[authors: Kimberly D. Magrini, William C. Rhodes]
As the incidence of municipal fiscal stress continues to spread around the country, rating agencies, bond investors, public finance professionals, and market regulators are paying closer attention to public pension disclosure in municipal security offerings.
The Governmental Accounting Standards Board (GASB), the National Association of Bond Lawyers (NABL), the Municipal Securities Rulemaking Board (MSRB), and the Securities and Exchange Commission (SEC) have all weighed in recently on improving and enhancing disclosure practices by local governments. GASB issued statements amending its official standards in 2011 and June 2012. The MSRB also issued recommendations in 2011. In May, NABL released its comprehensive guidance on pension disclosure considerations. Now, the Government Finance Officers Association (GFAO) has released its “Best Practice” document further emphasizing the critical importance of adequate pension disclosure in public offerings.
The GFAO document properly identifies materiality to an investor as the key consideration underlying good disclosure practice. While facts and circumstances may differ for each debt offering, including the type of securities offered, the financial health of the municipality, its form of pension plans, and funding ratios and contribution requirements, enhanced disclosure should address a municipality’s pension obligations within the broader context of its financial resources and competing obligations.

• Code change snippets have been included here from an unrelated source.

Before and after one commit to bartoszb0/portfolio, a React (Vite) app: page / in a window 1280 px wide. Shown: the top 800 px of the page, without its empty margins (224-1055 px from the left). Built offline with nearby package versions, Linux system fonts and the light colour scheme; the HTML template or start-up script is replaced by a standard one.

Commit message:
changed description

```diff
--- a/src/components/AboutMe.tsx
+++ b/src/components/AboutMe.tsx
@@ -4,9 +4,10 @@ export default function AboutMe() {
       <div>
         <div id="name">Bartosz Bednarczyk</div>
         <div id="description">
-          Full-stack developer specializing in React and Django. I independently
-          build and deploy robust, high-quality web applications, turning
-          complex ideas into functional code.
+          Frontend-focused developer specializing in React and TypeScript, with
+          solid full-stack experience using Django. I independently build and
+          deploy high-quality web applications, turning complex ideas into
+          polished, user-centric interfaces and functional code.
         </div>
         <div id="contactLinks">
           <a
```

The GFAO’s report affirms that pension disclosure should be extensive enough to reflect how pension obligations and funding status affect the issuer’s ability to meet its debt service requirements and other financial obligations. Disclosure should address how pension obligations might affect the creditworthiness of the bonds due to the competing pressure such obligations, together with labor costs, put on the limited discretionary resources available to local governmental leaders. Additionally, disclosure must take into account identifiable trends and problems, the size of unfunded pension obligations in comparison to the issuer’s overall budget, and whether required pension contributions are paid from the same source of revenue as debt service payments.
The GFAO recommends that municipal issuers implement appropriate procedures to determine the extent and content of pension disclosure in their offering documents. This heightened focus on pension disclosure necessitates that local governments, together with their financial advisers, underwriters, and legal teams, be prepared to scrutinize more closely how pension obligations may affect their ability to repay bondholders.

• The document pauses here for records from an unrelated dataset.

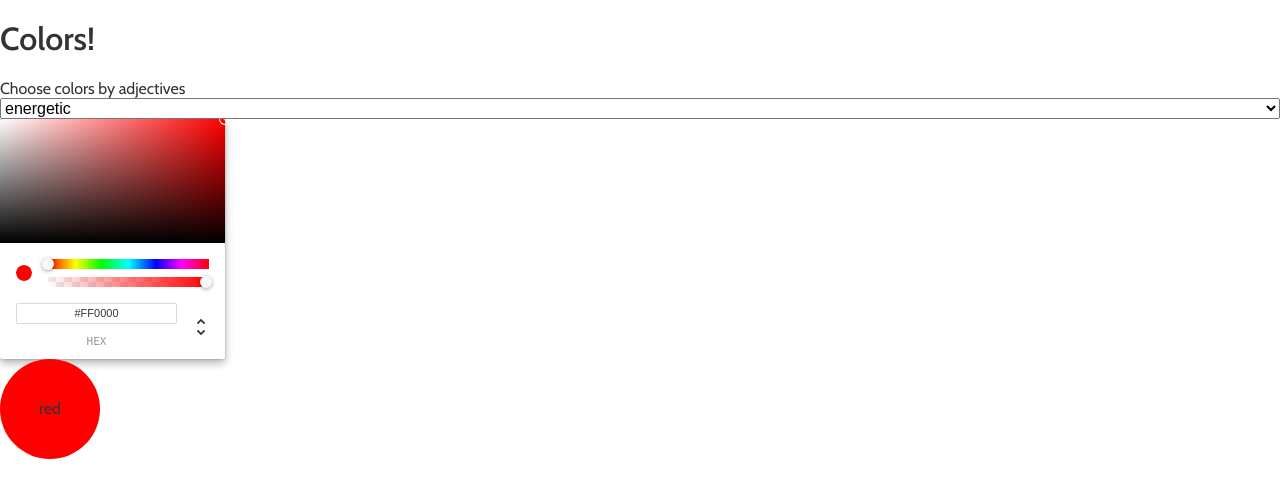
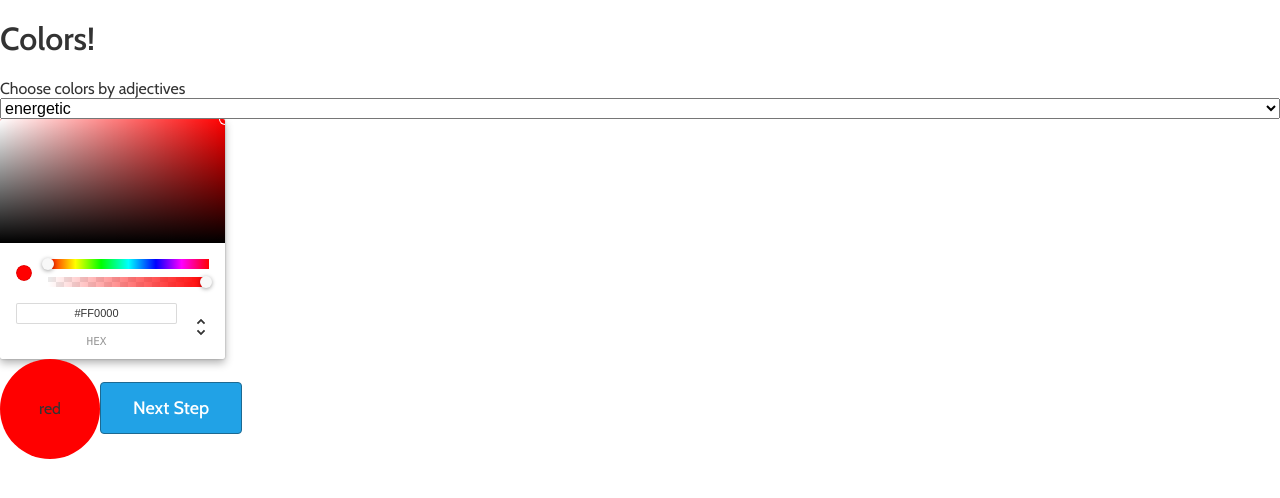
Before and after one commit to Plsr/25knots, a React app: page /colors in a window 1280 px wide. Shown: the top 498 px of the page. Built offline with nearby package versions, Linux system fonts and the light colour scheme.

Commit message:
Included 'Next' Button

```diff
--- a/src/components/colors/Colors.jsx
+++ b/src/components/colors/Colors.jsx
@@ -4,6 +4,7 @@ import DropdownController from '../DropdownController.jsx'
 import { ChromePicker } from 'react-color'
 import ColorDisplay from './ColorDisplay.jsx'
 import ColorSelector from './ColorSelector.jsx'
+import SecondaryButton from '../shared/SecondaryButton.jsx'
 
 import {COLORS, MATERIAL_COLORS, IOS_COLORS} from '../helpers/constants/colors.js'
 import {SCOPES} from '../helpers/constants/scopes.js'
@@ -111,6 +112,9 @@ class Colors extends React.Component {
         />
         {this.displayColorpickerForScope()}
         <ColorDisplay hexVal={this.props.baseColor}/>
+        <SecondaryButton>
+          Next Step
+        </SecondaryButton>
       </div>
     )
   }
```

If you have questions about these recommendations or for more information, please contact William C. Rhodes at 215.864.8534 or Rhodes@ballardspahr.com, Kimberly D. Magrini at 215.864.8365 or email@example.com, or any other member of Ballard Spahr’s Public Finance Department.